:: PROBLEM TO SOLVE ::
Give the number of lines in the material below that contain the word "color", and nothing else.

MATERIAL SUPPLIED START

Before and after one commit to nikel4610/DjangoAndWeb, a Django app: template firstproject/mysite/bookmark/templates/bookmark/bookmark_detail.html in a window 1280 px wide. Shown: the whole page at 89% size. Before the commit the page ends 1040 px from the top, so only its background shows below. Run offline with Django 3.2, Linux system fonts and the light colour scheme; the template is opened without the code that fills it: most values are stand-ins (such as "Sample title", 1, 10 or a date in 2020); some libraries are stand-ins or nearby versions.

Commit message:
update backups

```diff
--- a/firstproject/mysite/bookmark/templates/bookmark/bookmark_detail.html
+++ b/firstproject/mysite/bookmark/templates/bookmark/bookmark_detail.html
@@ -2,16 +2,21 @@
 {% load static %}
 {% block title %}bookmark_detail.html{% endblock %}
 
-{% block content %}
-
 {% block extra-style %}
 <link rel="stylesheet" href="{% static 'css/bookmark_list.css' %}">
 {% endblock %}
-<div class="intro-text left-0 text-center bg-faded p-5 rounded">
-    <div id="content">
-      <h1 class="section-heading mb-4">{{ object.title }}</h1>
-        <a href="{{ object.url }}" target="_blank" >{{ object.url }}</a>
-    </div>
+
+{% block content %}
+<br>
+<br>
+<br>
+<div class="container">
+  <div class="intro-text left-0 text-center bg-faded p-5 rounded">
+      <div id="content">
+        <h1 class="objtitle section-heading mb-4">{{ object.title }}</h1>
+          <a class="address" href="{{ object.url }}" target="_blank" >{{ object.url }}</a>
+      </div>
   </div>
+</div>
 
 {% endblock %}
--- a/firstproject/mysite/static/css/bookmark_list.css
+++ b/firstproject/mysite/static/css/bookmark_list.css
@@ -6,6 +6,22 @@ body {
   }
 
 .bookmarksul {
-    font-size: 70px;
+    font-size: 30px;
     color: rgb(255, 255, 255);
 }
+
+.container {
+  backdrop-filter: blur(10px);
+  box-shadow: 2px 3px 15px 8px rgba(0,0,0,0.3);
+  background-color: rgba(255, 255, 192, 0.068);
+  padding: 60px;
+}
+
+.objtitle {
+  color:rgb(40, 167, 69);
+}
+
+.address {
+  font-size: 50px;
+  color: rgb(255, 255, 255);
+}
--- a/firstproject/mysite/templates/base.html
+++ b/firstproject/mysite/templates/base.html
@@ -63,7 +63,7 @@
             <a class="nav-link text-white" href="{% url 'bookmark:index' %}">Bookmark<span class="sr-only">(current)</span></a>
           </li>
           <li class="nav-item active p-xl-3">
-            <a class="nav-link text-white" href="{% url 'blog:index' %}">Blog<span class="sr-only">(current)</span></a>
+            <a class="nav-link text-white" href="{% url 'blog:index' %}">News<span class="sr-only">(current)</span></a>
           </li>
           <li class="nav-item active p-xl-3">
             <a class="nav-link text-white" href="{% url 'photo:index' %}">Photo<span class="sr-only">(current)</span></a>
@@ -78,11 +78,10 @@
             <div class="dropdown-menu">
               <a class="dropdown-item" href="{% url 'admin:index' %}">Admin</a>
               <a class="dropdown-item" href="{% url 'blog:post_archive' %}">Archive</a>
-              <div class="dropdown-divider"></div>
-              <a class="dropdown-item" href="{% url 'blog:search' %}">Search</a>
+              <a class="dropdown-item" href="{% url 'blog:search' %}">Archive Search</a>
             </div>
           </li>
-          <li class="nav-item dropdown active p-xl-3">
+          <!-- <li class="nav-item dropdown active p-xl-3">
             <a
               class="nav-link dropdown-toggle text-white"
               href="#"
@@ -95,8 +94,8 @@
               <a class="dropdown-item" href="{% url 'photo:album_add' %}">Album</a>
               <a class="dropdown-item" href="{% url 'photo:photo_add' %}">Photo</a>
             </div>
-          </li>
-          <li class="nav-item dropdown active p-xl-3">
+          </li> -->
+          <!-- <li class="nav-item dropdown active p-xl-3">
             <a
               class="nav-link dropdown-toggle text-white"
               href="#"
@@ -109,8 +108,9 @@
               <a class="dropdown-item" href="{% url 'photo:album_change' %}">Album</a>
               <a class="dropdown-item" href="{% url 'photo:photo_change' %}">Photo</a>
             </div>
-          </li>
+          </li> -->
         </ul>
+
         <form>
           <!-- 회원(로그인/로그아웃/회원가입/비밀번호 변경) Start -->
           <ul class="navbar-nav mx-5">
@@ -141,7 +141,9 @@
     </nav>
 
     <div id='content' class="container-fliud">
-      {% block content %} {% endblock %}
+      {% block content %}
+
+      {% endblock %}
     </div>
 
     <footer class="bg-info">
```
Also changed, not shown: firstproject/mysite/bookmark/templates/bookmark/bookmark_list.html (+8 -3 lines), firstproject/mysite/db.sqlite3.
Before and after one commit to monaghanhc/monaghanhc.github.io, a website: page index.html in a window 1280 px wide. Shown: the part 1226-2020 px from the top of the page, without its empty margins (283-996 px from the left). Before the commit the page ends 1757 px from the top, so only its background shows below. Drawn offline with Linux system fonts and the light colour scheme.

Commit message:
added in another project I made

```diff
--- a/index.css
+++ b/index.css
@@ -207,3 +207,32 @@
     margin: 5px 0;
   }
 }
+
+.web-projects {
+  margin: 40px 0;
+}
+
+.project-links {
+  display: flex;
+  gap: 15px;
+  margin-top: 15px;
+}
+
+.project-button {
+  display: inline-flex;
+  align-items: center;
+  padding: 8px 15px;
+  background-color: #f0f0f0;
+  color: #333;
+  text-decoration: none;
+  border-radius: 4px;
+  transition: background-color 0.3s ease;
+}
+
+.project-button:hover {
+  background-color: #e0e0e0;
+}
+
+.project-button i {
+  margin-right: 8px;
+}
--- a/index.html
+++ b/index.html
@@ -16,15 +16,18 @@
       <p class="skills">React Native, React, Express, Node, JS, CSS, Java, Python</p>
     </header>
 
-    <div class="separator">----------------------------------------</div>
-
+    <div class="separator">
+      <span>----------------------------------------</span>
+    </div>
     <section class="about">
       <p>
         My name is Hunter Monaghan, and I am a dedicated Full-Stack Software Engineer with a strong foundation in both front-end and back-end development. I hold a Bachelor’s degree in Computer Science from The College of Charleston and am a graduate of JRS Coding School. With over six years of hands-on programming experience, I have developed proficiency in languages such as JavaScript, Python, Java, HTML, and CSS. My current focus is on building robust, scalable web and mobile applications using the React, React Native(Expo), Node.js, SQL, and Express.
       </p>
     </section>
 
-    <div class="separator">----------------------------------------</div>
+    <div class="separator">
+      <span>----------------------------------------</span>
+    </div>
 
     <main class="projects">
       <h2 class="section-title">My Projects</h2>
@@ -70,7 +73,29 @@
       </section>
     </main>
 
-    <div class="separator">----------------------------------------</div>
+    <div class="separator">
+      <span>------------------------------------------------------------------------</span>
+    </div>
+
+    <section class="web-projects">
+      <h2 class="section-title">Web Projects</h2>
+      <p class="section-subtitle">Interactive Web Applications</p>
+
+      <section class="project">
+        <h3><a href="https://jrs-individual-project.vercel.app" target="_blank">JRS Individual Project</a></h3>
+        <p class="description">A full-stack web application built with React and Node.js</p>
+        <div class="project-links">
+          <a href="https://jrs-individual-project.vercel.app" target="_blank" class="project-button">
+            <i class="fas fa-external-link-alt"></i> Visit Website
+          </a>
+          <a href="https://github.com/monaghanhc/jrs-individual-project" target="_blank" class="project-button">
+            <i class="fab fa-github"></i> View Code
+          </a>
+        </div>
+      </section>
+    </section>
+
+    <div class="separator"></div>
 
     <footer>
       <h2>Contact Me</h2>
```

MATERIAL SUPPLIED END

:: SOLUTION ::
8